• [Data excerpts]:
==================================================

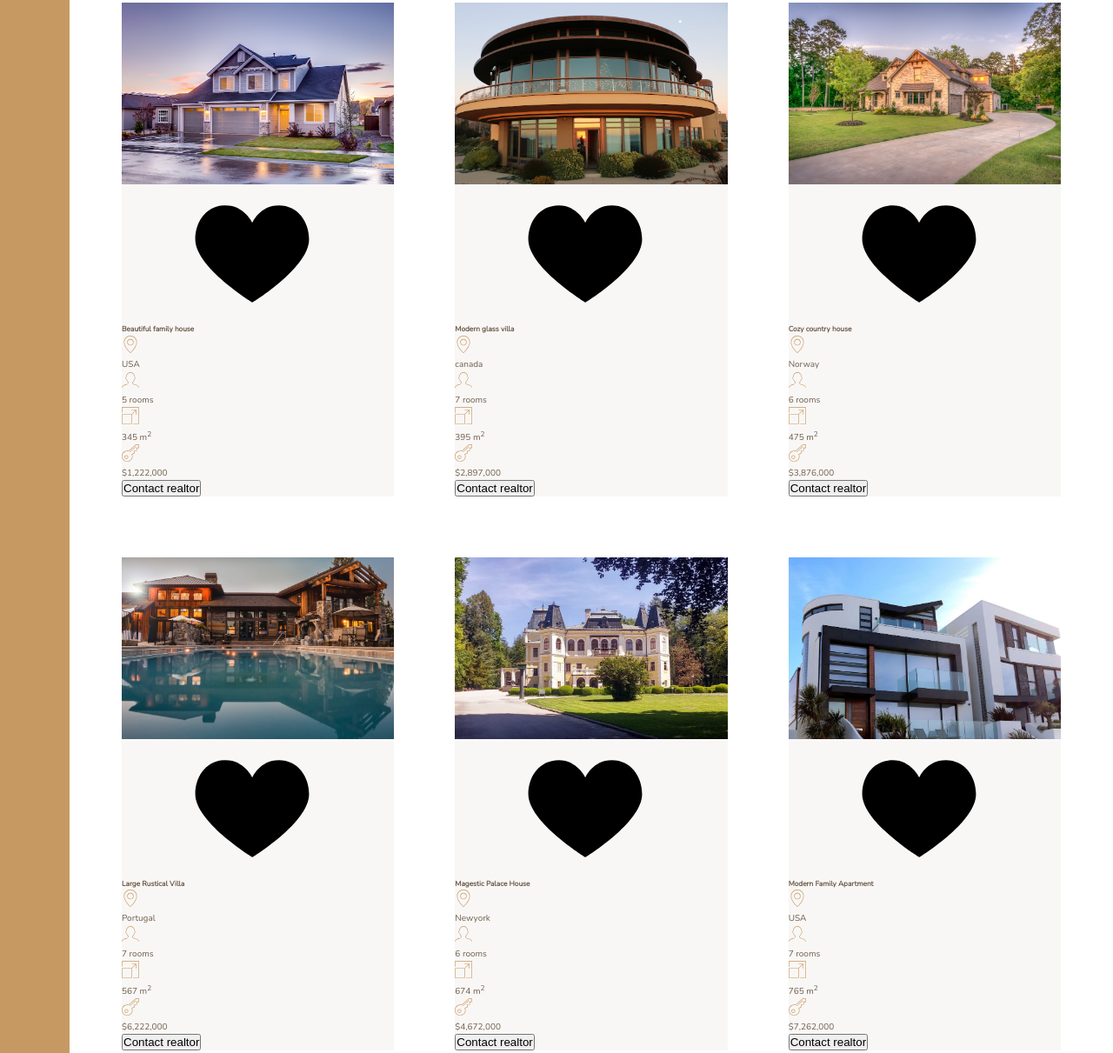
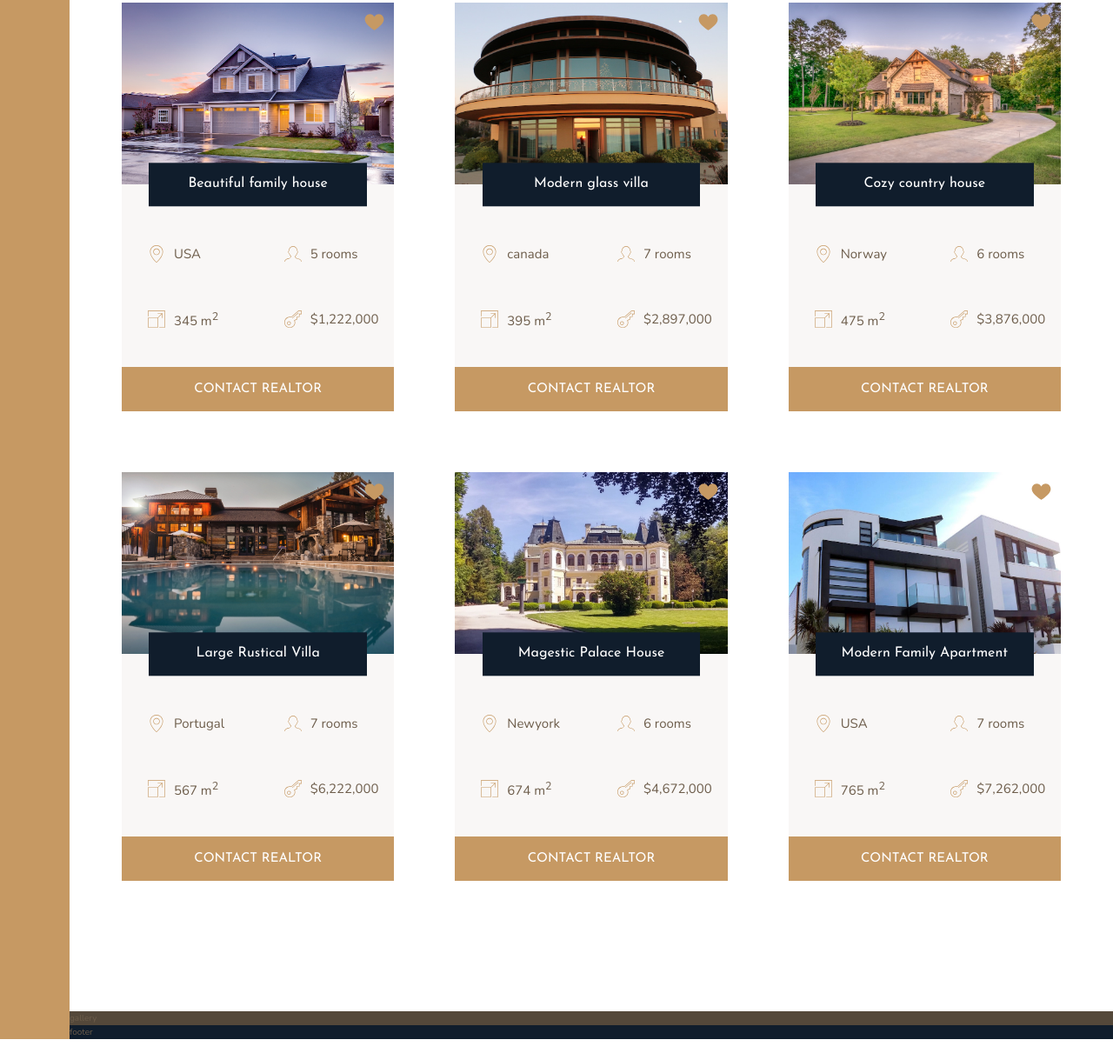
Before and after one commit to nishathapa/Nexter, a website: page index.html in a window 1280 px wide. Shown: the part 1967-3178 px from the top of the page at 87% size. Drawn offline with nearby package versions, Linux system fonts and the light colour scheme.

Commit message:
Updated home section

```diff
--- a/index.html
+++ b/index.html
@@ -132,7 +132,7 @@
                     </svg>
                     <p>$1,222,000</p>
                 </div>
-                <button class="cta">Contact realtor</button>
+                <button class="btn home__btn">Contact realtor</button>
             </div>
             <div class="home">
                 <img src="img/house-2.jpeg" alt="House 2" class="home__img">
@@ -167,7 +167,7 @@
                     </svg>
                     <p>$2,897,000</p>
                 </div>
-                <button class="cta">Contact realtor</button>
+                <button class="btn home__btn">Contact realtor</button>
             </div>
 
             <div class="home">
@@ -203,7 +203,7 @@
                     </svg>
                     <p>$3,876,000</p>
                 </div>
-                <button class="cta">Contact realtor</button>
+                <button class="btn home__btn">Contact realtor</button>
             </div>
 
             <div class="home">
@@ -239,7 +239,7 @@
                     </svg>
                     <p>$6,222,000</p>
                 </div>
-                <button class="cta">Contact realtor</button>
+                <button class="btn home__btn">Contact realtor</button>
             </div>
 
             <div class="home">
@@ -275,7 +275,7 @@
                     </svg>
                     <p>$4,672,000</p>
                 </div>
-                <button class="cta">Contact realtor</button>
+                <button class="btn home__btn">Contact realtor</button>
             </div>
 
             <div class="home">
@@ -311,7 +311,7 @@
                     </svg>
                     <p>$7,262,000</p>
                 </div>
-                <button class="cta">Contact realtor</button>
+                <button class="btn home__btn home__btn">Contact realtor</button>
             </div>
         </section>
 
--- a/sass/_homes.scss
+++ b/sass/_homes.scss
@@ -11,16 +11,48 @@
 .home {
     background-color: $color-grey-light-1;
 
+    display: grid;
+    grid-template-columns: repeat(2, 1fr);
+    grid-row-gap: 3.5rem;
+
     &__img {
         width: 100%;
+        grid-column: 1/-1;
+        grid-row: 1/2;
+        z-index: 1;
     }
 
     &__like {
-
+        grid-row: 1/2;
+        grid-column: 2/3;
+        fill: $color-primary;
+        height: 2.5rem;
+        width: 2.5rem;
+        z-index: 2;
+        justify-self: end;
+        margin: 1rem;
     }
 
     &__name {
+        grid-row: 1/2;
+        z-index: 3;
+        align-self: end;
+        width: 80%;
+        justify-self: center;
+        grid-column: 1/-1;
+        font-family: $font-display;
+        font-size: 1.6rem;
+        text-align: center;
+        padding: 1.25rem;
+        background-color: $color-secondary;
+        color: #fff;
+        font-weight: 400;
+        transform: translateY(50%);
+    }
 
+    &__location,
+    &__rooms{
+        margin-top: 2.5rem;
     }
 
     &__location,
@@ -28,14 +60,20 @@
     &__area,
     &__price{
 
+        font-size: 1.5rem;
+        margin-left: 2rem;
+        display: flex;
+        align-items: center;
+
         svg {
             fill: $color-primary;
             height: 2rem;
             width: 2rem;
-        }
-
-        p {
-
+            margin-right: 1rem;
         }
     }
+
+    &__btn{
+        grid-column: 1/-1;
+    }
 }
```
Also changed, not shown: css/style.css.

==================================================

• [Work item]: Every line of the entries above that holds "self" should be copied out.

• [Solution to this exercise]:
+        justify-self: end;
+        align-self: end;
+        justify-self: center;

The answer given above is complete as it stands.